“Be reliable. Ensure that your employer knows that you keep time, that you attend meetings prepared, that you will complete a task you have been given,” she says, adding that you should also not be afraid to suggest ways things could be done differently. “Don’t just highlight what should be changed, offer solutions. This shows that you not only have a sharp eye, but that you take charge and strive to improve both yourself and the company.”
For Freedman, it’s about realising what you bring to the company that no-one else does — and building on it. “Understand what you uniquely offer the employer and play to your skills,” he says. “And make sure that your achievements are recognised — without bragging!”
Be ready for robots
Political uncertainty aside, there is also the ever looming threat of fast-improving tech that could pave the way for automation to replace all of our jobs in years to come. According to Oxford university economists Dr Carl Frey and Dr Michael Osborne, 40% of all jobs are at risk of being lost to computers over the next 20 years. But according to Freeman, it might not be time to panic just yet. “Computers were supposed to usher in an age of leisure but we are all working harder. Robots are likely to do the same,” he says.

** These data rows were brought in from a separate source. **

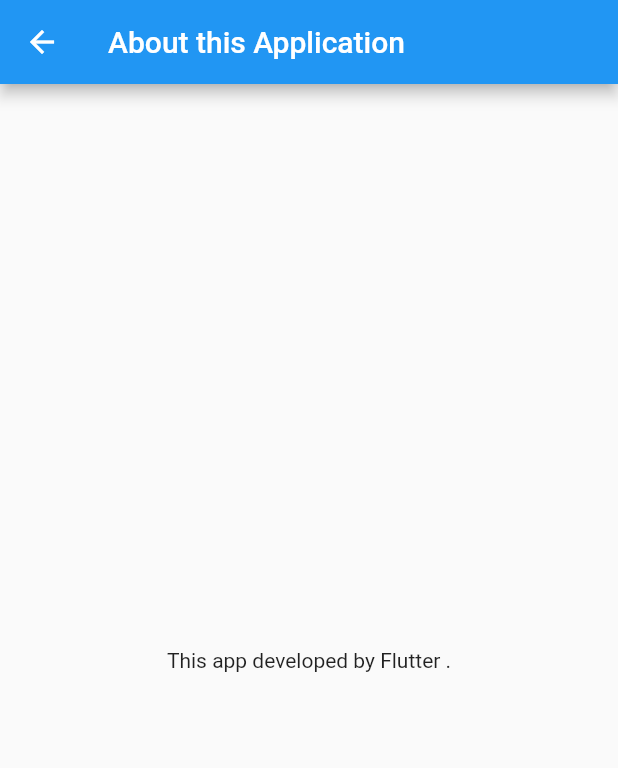
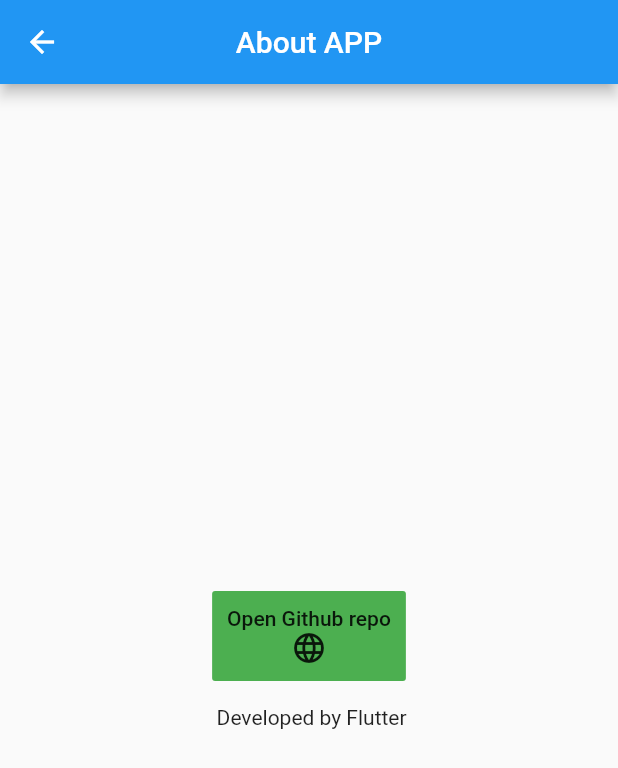
Before and after one commit to HJaliliani/flutter_web_view, a Flutter app: the AboutPage screen opened directly, on a phone screen of 412 x 824 dp. Shown: the top 768 px of the screen. Run offline on Flutter 3.47's test engine with Material 2 defaults, Android fonts, the phone set to English and light mode, and no system bars; our stand-ins replace webview_flutter; network calls fail.

Commit message:
-add url launcher -add button to open Github repo link

```diff
--- a/lib/about.dart
+++ b/lib/about.dart
@@ -1,4 +1,5 @@
 import 'package:flutter/material.dart';
+import 'package:url_launcher/url_launcher.dart';
 
 class AboutPage extends StatefulWidget {
   @override
@@ -10,11 +11,41 @@
   Widget build(BuildContext context) {
     return Scaffold(
       appBar: AppBar(
-        title:  Text('About this Application'),
+        title: Text('About APP')  ,
+        centerTitle: true,
       ),
-      body: Center ( child:   Text("This app developed by Flutter .") ),
+      // Text("This app developed by Flutter ."
+      body: Center(
+        child: Column(
+          mainAxisAlignment: MainAxisAlignment.center,
+          children: <Widget>[
+            FlatButton(
+              onPressed: () => _launchURL(),
+              color: Colors.green,
+              padding: EdgeInsets.all(10.0),
+              child: Column( // Replace with a Row for horizontal icon + text
+                children: <Widget>[
+                  Text("Open Github repo"),
+                  Icon(Icons.language)
+                ],
+              ),
+            ),
+            Text("\n Developed by Flutter"),
+    ],
 
-     );
+        ),
+
+      ),      );
+  }
+
+  _launchURL() async {
+    const url = 'https://github.com/HJaliliani/flutter_web_view';
+    if (await canLaunch(url)) {
+      await launch(url);
+    } else {
+      throw 'Could not launch $url';
+    }
+  }
+
 
   }
-}
--- a/lib/home_widget.dart
+++ b/lib/home_widget.dart
@@ -36,7 +36,7 @@
               ),
             ),
               ListTile(
-              title:   Text('About the App'),
+              title:   Text('About...'),
               trailing: Icon(Icons.accessibility),
               onTap: () {
                 Navigator.of(context).pop();
--- a/pubspec.yaml
+++ b/pubspec.yaml
@@ -24,6 +24,7 @@
   # Use with the CupertinoIcons class for iOS style icons.
   cupertino_icons: ^0.1.2
   webview_flutter: ^0.3.5 # from the flutter team
+  url_launcher: ^5.0.2
 
 dev_dependencies:
   flutter_test:
```
Also changed, not shown: pubspec.lock, 2 other files.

However, Simpson is more cautious, and suggests taking steps to robot-proof your career. “Workers who take the time to invest in the right credentials, develop superior people skills, and broaden their skills base are much less likely to be displaced by a robot, no matter how sophisticated it might be,” she says. Lundberg adds that some sectors are more at risk of automation than others. “I don’t think we will be seeing a robot lawyer any time soon!” she says.

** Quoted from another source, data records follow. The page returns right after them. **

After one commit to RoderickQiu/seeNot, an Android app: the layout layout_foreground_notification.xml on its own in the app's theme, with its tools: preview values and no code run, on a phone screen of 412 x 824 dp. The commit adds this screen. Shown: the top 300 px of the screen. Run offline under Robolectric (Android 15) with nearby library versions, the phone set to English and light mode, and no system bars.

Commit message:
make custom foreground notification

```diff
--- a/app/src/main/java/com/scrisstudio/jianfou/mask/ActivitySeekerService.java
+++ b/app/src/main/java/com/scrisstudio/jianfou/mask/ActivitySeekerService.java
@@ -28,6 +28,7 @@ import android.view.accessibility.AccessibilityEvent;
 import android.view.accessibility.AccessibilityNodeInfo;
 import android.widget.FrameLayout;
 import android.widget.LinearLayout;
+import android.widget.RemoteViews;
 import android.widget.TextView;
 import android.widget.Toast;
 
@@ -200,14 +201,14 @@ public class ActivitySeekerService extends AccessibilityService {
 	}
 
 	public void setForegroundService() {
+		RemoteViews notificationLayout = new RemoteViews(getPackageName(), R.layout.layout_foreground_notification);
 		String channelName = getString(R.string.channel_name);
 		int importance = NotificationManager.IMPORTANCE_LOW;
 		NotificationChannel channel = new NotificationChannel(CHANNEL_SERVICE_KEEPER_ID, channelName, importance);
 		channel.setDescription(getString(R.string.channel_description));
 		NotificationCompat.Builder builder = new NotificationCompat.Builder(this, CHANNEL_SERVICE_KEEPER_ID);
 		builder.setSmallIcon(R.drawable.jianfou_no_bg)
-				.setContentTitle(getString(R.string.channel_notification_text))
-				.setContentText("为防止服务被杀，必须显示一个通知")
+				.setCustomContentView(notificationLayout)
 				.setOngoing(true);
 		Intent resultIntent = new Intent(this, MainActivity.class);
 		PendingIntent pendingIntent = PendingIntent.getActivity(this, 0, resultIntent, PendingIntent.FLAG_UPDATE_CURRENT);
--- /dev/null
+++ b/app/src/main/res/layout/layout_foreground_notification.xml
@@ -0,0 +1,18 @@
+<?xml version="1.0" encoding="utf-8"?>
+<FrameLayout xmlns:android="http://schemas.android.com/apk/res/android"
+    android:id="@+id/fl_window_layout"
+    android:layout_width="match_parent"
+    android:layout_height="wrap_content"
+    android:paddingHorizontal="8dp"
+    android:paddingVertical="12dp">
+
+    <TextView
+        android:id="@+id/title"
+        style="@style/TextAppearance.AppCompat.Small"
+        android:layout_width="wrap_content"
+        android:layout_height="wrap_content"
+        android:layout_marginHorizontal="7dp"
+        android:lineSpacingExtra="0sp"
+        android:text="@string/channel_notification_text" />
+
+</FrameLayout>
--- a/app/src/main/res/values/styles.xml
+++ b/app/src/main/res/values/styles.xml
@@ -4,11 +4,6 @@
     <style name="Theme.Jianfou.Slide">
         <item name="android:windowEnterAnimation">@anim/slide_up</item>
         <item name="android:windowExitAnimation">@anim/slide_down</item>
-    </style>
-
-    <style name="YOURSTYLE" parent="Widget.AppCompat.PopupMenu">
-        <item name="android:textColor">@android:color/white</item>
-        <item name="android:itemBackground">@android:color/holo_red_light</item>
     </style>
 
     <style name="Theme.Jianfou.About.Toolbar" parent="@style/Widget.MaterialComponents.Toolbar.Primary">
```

Keep calm and carry on
Ultimately, uncertain times don’t have to mean armageddon for your career, but as Simpson suggests, it pays to keep an eye out for trouble and expect the unexpected. “Monitor your employer’s financial health and your industry’s overall well-being so you can see the writing on the wall that unwanted change lies ahead,” she says, adding that by consistently networking and working on your skills you’ll be ready to find a job before you’re even thinking of looking for one.
While everyone will face potential challenges over the course of their working life, Lundberg says you shouldn’t worry too much about hypothetical dangers. “It is impossible to protect yourself against every circumstance that may or may not come true,” she says. “The job market will always swing up and down – a career can last 50 years!”